Gray’s film immerses itself in supernatural weaponry, indulging in bouts of sci-fi ultraviolence, and it’s evident that the Men In Black has largely kept pace with the modern militarization of police forces. The first MEN IN BLACK relied on firearms sparingly, instead largely leaning on its leading duo’s wits to save the Earth from annihilation. Guns were a last resort in that film, whereas in this outing they’re omnipresent from essentially the opening frames. As Liam Neeson’s “High T” of MIB states so unequivocally: “nothing in the universe is unkillable with the proper voltage.” It’s a little uncomfortable watching a picture so aroused by the prospect of blowing away illegal aliens (a pun knowingly employed in the first film, to be sure. Here? I’m not sure they’re even aware).

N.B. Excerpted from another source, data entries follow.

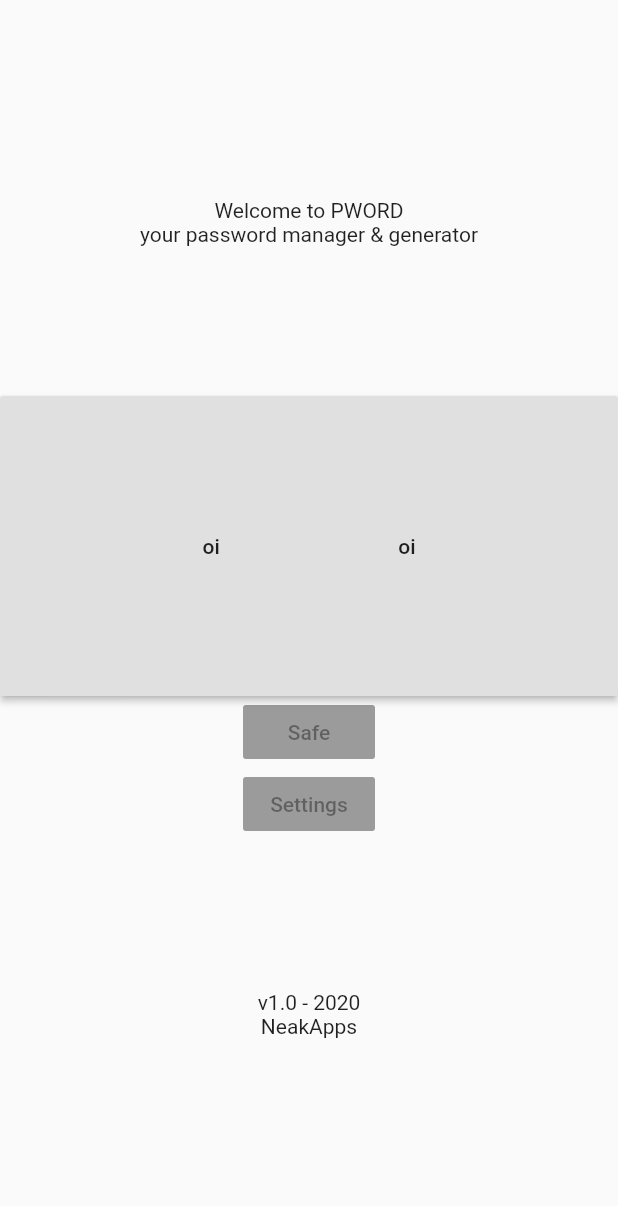
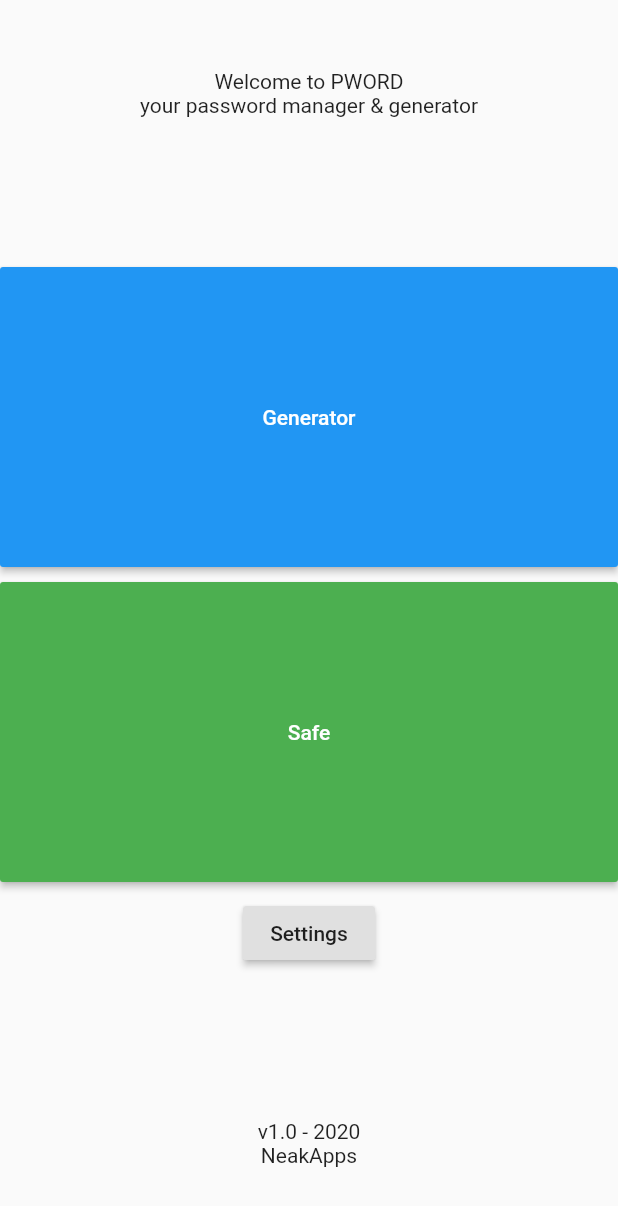
Before and after one commit to zawadneak/pword, a Flutter app: the screen it shows after launch, on a phone screen of 412 x 824 dp. Shown: the top 1206 px of the screen. Run offline on Flutter 3.47's test engine with Material 2 defaults, Android fonts, the phone set to English and light mode, and no system bars.

Commit message:
Screen navigation

```diff
--- a/lib/main.dart
+++ b/lib/main.dart
@@ -1,5 +1,8 @@
 import 'package:flutter/material.dart';
 import './pages/home.dart';
+import './pages/password.dart';
+import './pages/safe.dart';
+import './pages/settings.dart';
 
 void main() {
   runApp(App());
@@ -10,8 +13,14 @@ class App extends StatelessWidget {
   @override
   Widget build(BuildContext context) {
     return MaterialApp(
+      initialRoute: '/',
+      routes: {
+        '/': (context) => Main(),
+        '/password': (context) => Password(),
+        '/safe': (context) => Safe(),
+        '/settings': (context) => Settings(),
+      },
       title: 'pword',
-      home: Home(),
     );
   }
 }
--- a/lib/pages/home.dart
+++ b/lib/pages/home.dart
@@ -1,13 +1,22 @@
 import 'package:flutter/material.dart';
 import 'package:flutter/widgets.dart';
+import '../widgets/homeButton.dart';
 
-class Home extends StatelessWidget {
-  Function handleClick() {
-    print("oi");
-  }
-
+class Main extends StatelessWidget {
   @override
   Widget build(BuildContext context) {
+    void handleGenerator() {
+      Navigator.pushNamed(context, '/password');
+    }
+
+    void handleSafe() {
+      Navigator.pushNamed(context, '/safe');
+    }
+
+    void handleSettings() {
+      Navigator.pushNamed(context, '/settings');
+    }
+
     return Scaffold(
         body: Center(
             child: Column(
@@ -19,25 +28,10 @@ class Home extends StatelessWidget {
           padding: EdgeInsets.all(50.0),
           child: null,
         ),
+        HomeButton("Generator", "blue", handleGenerator),
+        HomeButton("Safe", "green", handleSafe),
         RaisedButton(
-          onPressed: handleClick,
-          child: Container(
-            child: Center(
-              child: Row(
-                mainAxisAlignment: MainAxisAlignment.spaceEvenly,
-                children: [Text('oi'), Text('oi')],
-              ),
-            ),
-            width: 400.0,
-            height: 200.0,
-          ),
-        ),
-        RaisedButton(
-          onPressed: null,
-          child: Text("Safe"),
-        ),
-        RaisedButton(
-          onPressed: null,
+          onPressed: handleSettings,
           child: Text("Settings"),
         ),
         Padding(
--- /dev/null
+++ b/lib/widgets/homeButton.dart
@@ -0,0 +1,35 @@
+import 'package:flutter/material.dart';
+
+class HomeButton extends StatelessWidget {
+  final String text;
+  final String colorType;
+  final Function handleClick;
+
+  HomeButton(this.text, this.colorType, this.handleClick);
+
+  @override
+  Widget build(BuildContext context) {
+    return Container(
+      margin: EdgeInsets.only(bottom: 10),
+      child: RaisedButton(
+        color: this.colorType == 'blue' ? Colors.blue : Colors.green,
+        onPressed: handleClick,
+        child: Container(
+          child: Center(
+            child: Row(
+              mainAxisAlignment: MainAxisAlignment.spaceEvenly,
+              children: [
+                Text(
+                  '$text',
+                  style: TextStyle(color: Colors.white),
+                )
+              ],
+            ),
+          ),
+          width: 400.0,
+          height: 200.0,
+        ),
+      ),
+    );
+  }
+}
```
Also changed, not shown: lib/pages/password.dart (added, +23 -0 lines), lib/pages/safe.dart (added, +23 -0 lines), lib/pages/settings.dart (added, +23 -0 lines).
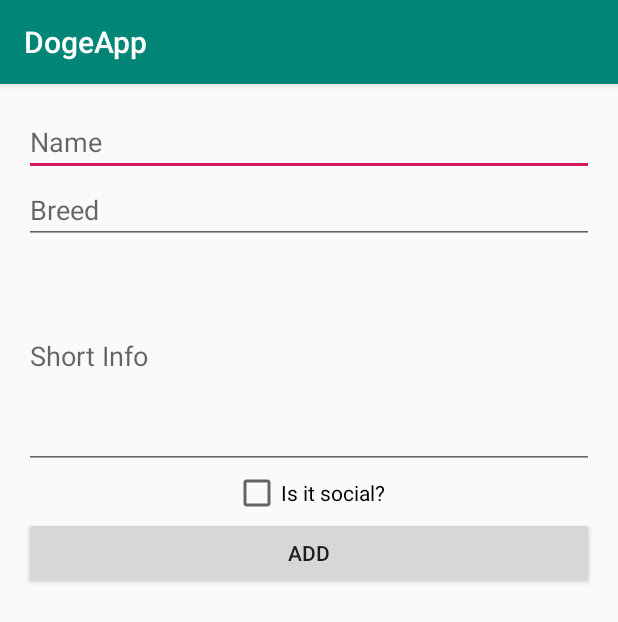
After one commit to Mokkants/DogeAppMobile, an Android app: the fragment CreateDogFragment shown on its own in the app's theme, on a phone screen of 412 x 824 dp. The commit adds this screen. Shown: the top 622 px of the screen. Run offline under Robolectric (Android 15) with nearby library versions, the phone set to English and light mode, and no system bars; our stand-ins replace Volley; network calls fail.

Commit message:
create dogs and dog fragment

```diff
--- a/app/src/main/AndroidManifest.xml
+++ b/app/src/main/AndroidManifest.xml
@@ -15,7 +15,8 @@
         android:roundIcon="@mipmap/ic_launcher_round"
         android:usesCleartextTraffic="true"
         android:supportsRtl="true"
-        android:theme="@style/AppTheme">
+        android:theme="@style/AppTheme"
+        >
         <activity
             android:name=".MainActivity"
             android:label="@string/app_name">
@@ -30,5 +31,6 @@
             android:theme="@style/AppTheme.NoActionBar" />
         <activity android:name=".RegisterActivity"></activity>
         <activity android:name=".LoginActivity"></activity>
+
     </application>
 </manifest>
--- /dev/null
+++ b/app/src/main/java/com/doge/dogeapp/Fragments/CreateDogFragment.java
@@ -0,0 +1,110 @@
+package com.doge.dogeapp.Fragments;
+
+import android.os.Bundle;
+import android.support.annotation.NonNull;
+import android.support.annotation.Nullable;
+import android.support.v4.app.FragmentManager;
+import android.support.v4.app.FragmentTransaction;
+import android.view.LayoutInflater;
+import android.view.View;
+import android.view.ViewGroup;
+import android.widget.Button;
+import android.widget.CheckBox;
+import android.widget.EditText;
+import android.widget.TextView;
+import android.widget.Toast;
+
+import com.android.volley.Request;
+import com.android.volley.RequestQueue;
+import com.android.volley.Response;
+import com.android.volley.VolleyError;
+import com.android.volley.toolbox.JsonObjectRequest;
+import com.android.volley.toolbox.Volley;
+import com.doge.dogeapp.Activities.R;
+
+import org.json.JSONException;
+import org.json.JSONObject;
+
+public class CreateDogFragment extends BaseFragment implements View.OnClickListener {
+    private EditText mName;
+    private EditText mBreed;
+    private EditText mInfo;
+    private CheckBox mSocial;
+    private boolean social;
+    private Button addBtn;
+
+    @Nullable
+    @Override
+    public View onCreateView(@NonNull LayoutInflater inflater, @Nullable ViewGroup container, @Nullable Bundle savedInstanceState) {
+        View view = inflater.inflate(R.layout.fragment_create_dog, container, false);
+        ((Button) view.findViewById(R.id.add_button)).setOnClickListener(this);
+        mName = (EditText) view.findViewById(R.id.dog_name);
+        mBreed = (EditText) view.findViewById(R.id.dog_breed);
+        mInfo = (EditText) view.findViewById(R.id.dog_info);
+        mSocial = (CheckBox) view.findViewById(R.id.dog_social);
+        mSocial.setOnClickListener(new View.OnClickListener() {
+            @Override
+            public void onClick(View view) {
+                boolean checked = ((CheckBox) view).isChecked();
+                if(checked){
+                    social = true;
+                }
+                else social = false;
+            }
+        });
+        return view;
+    }
+
+    public JSONObject getNewDog(View view) {
+        JSONObject dog = new JSONObject();
+
+        try {
+
+            dog.put("owner", mName.getText().toString());
+            dog.put("name", mBreed.getText().toString());
+            dog.put("breed", mBreed.getText().toString());
+            dog.put("isSocial", social);
+            dog.put("shortInfo", mInfo.getText().toString());
+
+        } catch (JSONException e) {
+
+        }
+        return dog;
+    }
+
+    @Override
+    public String getTitle() {
+        return "Add a new dog";
+    }
+
+    @Override
+    public void onClick(View view) {
+        JSONObject newDog = getNewDog(view);
+
+        String url = getString(R.string.url) + "/api/dogs/";
+
+        RequestQueue queue = Volley.newRequestQueue(getActivity().getApplicationContext());
+        JsonObjectRequest JSONObjectRequest = new JsonObjectRequest
+                (Request.Method.POST, url, newDog, new Response.Listener<JSONObject>() {
+
+                    @Override
+                    public void onResponse(JSONObject response) {
+                    }
+                }, new Response.ErrorListener() {
+                    @Override
+                    public void onErrorResponse(VolleyError error) {
+                        error.printStackTrace();
+                        System.out.println(error.getMessage());
+                    }
+                });
+
+
+        queue.add(JSONObjectRequest);
+        DogFragment dogFragment = new DogFragment();
+        FragmentManager fragmentManager = getFragmentManager();
+        FragmentTransaction fragmentTransaction = fragmentManager.beginTransaction();
+        fragmentTransaction.replace(R.id.content_frame, dogFragment);
+        fragmentTransaction.addToBackStack(null);
+        fragmentTransaction.commit();
+    }
+}
--- /dev/null
+++ b/app/src/main/res/layout/fragment_create_dog.xml
@@ -0,0 +1,52 @@
+<?xml version="1.0" encoding="utf-8"?>
+<LinearLayout xmlns:android="http://schemas.android.com/apk/res/android"
+    android:layout_width="match_parent"
+    android:layout_height="match_parent"
+    android:gravity="center_horizontal"
+    android:orientation="vertical"
+    android:paddingLeft="@dimen/activity_horizontal_margin"
+    android:paddingTop="@dimen/activity_vertical_margin"
+    android:paddingRight="@dimen/activity_horizontal_margin"
+    android:paddingBottom="@dimen/activity_vertical_margin">
+
+    <EditText
+        android:id="@+id/dog_name"
+        android:layout_width="match_parent"
+        android:layout_height="wrap_content"
+        android:ems="10"
+        android:inputType="textPersonName"
+        android:hint="Name" />
+
+    <EditText
+        android:id="@+id/dog_breed"
+        android:layout_width="match_parent"
+        android:layout_height="wrap_content"
+        android:ems="10"
+        android:inputType="textPersonName"
+        android:hint="Breed" />
+
+    <EditText
+        android:id="@+id/dog_info"
+        android:layout_width="match_parent"
+        android:layout_height="150dp"
+        android:ems="10"
+        android:inputType="textShortMessage"
+        android:hint="Short Info" />
+
+    <CheckBox
+        android:id="@+id/dog_social"
+        android:layout_width="wrap_content"
+        android:layout_height="wrap_content"
+        android:text="Is it social?"
+        android:onClick="onCheckboxClicked">
+
+    </CheckBox>
+
+    <Button
+        android:id="@+id/add_button"
+        android:layout_width="match_parent"
+        android:layout_height="wrap_content"
+        android:text="Add"
+        android:onClick="onClickAdd"
+        />
+</LinearLayout>
```
Also changed, not shown: app/src/main/java/com/doge/dogeapp/Adapters/DogAdapter.java (deleted, +0 -65 lines), app/src/main/java/com/doge/dogeapp/Fragments/DogFragment.java (+93 -44 lines), app/src/main/java/com/doge/dogeapp/Models/Dog.java (+32 -14 lines), app/src/main/res/layout/dog_row_item.xml (+15 -4 lines), app/src/main/res/layout/fragment_dog.xml (+28 -5 lines).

The biggest failings of these movies is, sadly, one of their central conceits: the Men In Black are to be totally anonymous, invisible beings with no prospects of relationships or meaningful interaction with civilians. This makes it a little difficult to invest much emotion into the proceedings—for the most part, we’re not watching people, per se, but rapid-quipping automatons, and the best moments of INTERNATIONAL come when M and H share moments of genuine connection, even exchanging names in one (throwaway) moment. It’s a shame that those instances are few and far between. MEN IN BLACK: INTERNATIONAL could’ve been so much more! It could’ve been something special, something refreshing in a summer brimming with lethargic cash-grabs and uninspired iterations of existing IP. It could’ve been, dare I say, fun!… Agh, who am I kidding…